▶ [Source records]
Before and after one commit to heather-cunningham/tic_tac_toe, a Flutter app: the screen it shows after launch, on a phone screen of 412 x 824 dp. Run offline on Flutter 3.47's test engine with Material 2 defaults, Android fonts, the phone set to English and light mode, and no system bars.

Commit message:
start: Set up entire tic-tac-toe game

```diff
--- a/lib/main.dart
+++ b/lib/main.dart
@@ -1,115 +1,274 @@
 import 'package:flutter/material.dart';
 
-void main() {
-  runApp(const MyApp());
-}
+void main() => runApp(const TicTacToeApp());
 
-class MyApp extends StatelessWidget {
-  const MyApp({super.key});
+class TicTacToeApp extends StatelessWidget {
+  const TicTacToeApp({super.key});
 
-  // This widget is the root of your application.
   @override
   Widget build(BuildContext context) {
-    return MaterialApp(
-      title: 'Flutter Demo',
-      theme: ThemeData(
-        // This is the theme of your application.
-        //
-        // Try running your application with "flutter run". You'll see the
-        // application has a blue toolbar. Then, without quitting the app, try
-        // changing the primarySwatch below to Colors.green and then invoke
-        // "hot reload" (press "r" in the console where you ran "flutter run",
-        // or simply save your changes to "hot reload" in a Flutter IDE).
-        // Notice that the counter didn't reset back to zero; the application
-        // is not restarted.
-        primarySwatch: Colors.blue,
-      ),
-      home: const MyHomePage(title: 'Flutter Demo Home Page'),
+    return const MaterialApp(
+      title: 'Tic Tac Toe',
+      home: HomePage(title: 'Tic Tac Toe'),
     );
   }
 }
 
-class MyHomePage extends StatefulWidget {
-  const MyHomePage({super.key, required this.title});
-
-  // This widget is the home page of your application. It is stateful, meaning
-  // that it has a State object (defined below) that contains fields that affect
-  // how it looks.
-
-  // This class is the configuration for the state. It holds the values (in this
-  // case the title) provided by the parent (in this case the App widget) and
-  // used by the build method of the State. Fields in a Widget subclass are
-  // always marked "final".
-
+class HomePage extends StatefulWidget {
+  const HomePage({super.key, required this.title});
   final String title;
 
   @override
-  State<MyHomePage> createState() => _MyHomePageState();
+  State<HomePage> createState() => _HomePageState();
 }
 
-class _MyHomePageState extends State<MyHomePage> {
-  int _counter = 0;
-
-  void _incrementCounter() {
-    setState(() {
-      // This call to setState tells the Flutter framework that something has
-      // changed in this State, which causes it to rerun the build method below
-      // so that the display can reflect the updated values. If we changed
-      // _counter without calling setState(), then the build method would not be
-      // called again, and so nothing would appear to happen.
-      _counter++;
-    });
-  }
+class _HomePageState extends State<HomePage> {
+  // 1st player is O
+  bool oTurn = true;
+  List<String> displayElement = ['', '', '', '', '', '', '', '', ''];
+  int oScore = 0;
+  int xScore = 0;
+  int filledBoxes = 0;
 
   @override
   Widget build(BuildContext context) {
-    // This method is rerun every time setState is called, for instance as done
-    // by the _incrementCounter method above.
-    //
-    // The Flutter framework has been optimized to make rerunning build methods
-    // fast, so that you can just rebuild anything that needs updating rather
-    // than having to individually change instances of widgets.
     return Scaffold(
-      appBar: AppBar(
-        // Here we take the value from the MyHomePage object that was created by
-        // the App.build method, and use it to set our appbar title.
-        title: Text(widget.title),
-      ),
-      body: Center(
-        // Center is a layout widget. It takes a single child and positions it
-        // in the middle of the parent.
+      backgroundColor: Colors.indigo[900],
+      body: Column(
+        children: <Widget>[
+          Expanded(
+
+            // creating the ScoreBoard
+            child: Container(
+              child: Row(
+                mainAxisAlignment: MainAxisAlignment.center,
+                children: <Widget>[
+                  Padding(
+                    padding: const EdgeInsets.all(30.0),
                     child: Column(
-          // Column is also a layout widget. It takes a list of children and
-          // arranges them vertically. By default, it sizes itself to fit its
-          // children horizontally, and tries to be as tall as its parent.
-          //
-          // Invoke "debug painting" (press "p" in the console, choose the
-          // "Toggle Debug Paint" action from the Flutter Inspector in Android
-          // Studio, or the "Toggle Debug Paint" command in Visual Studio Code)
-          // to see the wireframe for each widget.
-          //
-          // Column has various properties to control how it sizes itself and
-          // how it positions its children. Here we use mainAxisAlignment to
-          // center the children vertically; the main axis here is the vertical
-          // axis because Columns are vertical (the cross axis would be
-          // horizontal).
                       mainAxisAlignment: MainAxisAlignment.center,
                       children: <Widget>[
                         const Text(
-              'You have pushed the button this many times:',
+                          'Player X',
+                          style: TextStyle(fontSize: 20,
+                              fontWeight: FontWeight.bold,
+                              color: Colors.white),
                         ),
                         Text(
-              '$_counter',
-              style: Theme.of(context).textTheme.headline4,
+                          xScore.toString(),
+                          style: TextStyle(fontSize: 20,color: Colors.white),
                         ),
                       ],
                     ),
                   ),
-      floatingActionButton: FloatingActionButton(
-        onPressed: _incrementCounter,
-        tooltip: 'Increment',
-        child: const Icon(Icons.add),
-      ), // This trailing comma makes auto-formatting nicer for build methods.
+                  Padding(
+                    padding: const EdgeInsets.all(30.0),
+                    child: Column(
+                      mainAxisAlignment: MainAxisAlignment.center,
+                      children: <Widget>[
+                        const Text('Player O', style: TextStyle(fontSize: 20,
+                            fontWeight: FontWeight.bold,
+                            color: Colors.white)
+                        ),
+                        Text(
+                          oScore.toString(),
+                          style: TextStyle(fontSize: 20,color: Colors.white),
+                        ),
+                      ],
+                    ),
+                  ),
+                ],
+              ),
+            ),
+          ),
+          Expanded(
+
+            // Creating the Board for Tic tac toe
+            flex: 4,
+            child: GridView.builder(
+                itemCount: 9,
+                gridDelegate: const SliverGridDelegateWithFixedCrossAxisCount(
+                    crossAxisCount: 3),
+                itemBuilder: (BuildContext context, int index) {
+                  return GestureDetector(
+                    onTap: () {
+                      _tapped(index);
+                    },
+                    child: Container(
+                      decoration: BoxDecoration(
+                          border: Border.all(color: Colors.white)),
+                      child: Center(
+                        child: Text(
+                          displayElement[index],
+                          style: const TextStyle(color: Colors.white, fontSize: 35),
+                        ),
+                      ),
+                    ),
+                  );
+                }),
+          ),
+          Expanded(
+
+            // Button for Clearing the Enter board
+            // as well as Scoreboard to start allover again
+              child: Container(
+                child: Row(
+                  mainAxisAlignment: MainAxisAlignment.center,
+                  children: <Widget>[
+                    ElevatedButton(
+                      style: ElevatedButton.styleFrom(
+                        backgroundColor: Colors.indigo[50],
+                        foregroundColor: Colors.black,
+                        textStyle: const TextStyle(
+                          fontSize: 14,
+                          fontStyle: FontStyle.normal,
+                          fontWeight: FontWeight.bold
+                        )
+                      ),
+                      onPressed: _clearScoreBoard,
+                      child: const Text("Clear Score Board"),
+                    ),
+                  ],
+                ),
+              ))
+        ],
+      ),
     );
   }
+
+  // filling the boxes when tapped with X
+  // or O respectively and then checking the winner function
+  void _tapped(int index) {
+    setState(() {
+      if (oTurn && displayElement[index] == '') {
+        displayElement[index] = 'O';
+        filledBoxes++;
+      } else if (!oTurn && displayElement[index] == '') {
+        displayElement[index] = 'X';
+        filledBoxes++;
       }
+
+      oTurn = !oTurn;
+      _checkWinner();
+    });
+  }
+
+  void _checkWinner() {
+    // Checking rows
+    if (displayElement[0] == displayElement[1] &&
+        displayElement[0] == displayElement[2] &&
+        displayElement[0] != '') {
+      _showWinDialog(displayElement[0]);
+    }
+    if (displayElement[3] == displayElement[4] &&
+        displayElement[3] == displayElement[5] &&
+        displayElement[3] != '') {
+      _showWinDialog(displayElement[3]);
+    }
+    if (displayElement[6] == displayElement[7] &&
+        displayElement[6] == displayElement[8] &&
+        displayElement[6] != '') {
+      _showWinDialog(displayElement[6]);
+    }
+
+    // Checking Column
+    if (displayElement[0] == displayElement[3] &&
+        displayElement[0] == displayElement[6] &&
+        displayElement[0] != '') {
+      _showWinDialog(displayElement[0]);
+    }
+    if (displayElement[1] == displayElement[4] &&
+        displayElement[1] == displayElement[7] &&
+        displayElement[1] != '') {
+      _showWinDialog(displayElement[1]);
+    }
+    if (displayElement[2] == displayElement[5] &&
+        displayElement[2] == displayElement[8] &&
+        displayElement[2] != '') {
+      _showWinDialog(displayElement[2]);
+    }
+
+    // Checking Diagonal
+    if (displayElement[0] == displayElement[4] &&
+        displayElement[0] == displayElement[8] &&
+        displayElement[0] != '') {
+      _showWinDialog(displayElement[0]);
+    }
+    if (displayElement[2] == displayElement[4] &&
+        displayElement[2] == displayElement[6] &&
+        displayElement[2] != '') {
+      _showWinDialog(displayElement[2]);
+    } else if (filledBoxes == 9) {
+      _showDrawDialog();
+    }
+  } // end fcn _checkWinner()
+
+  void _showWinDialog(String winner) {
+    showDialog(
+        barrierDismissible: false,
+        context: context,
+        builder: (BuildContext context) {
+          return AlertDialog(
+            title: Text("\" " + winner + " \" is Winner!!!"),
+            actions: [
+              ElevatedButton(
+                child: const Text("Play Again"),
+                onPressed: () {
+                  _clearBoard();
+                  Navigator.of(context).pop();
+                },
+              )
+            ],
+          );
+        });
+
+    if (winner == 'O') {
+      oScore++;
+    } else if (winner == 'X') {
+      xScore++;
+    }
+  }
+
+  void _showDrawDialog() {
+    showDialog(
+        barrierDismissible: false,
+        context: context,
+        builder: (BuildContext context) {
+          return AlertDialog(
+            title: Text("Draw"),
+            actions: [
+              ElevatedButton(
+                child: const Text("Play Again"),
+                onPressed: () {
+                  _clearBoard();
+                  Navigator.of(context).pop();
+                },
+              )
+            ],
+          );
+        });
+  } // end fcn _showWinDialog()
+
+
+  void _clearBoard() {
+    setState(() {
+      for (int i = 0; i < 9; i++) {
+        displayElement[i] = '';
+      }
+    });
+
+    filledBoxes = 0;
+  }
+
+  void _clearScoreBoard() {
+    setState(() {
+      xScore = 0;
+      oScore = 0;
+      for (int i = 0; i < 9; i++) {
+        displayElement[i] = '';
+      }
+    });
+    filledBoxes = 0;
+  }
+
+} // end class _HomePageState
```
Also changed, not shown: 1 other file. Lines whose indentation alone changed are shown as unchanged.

▶ [DIRECTIONS FOR THIS TASK] Which lines of the records above contain the word "Colors"? Copy each of them.

▶ [RESPONSE TO THE TASK]
-        // changing the primarySwatch below to Colors.green and then invoke
-        primarySwatch: Colors.blue,
+      backgroundColor: Colors.indigo[900],
+                              color: Colors.white),
+                          style: TextStyle(fontSize: 20,color: Colors.white),
+                            color: Colors.white)
+                          style: TextStyle(fontSize: 20,color: Colors.white),
+                          border: Border.all(color: Colors.white)),
+                          style: const TextStyle(color: Colors.white, fontSize: 35),
+                        backgroundColor: Colors.indigo[50],
+                        foregroundColor: Colors.black,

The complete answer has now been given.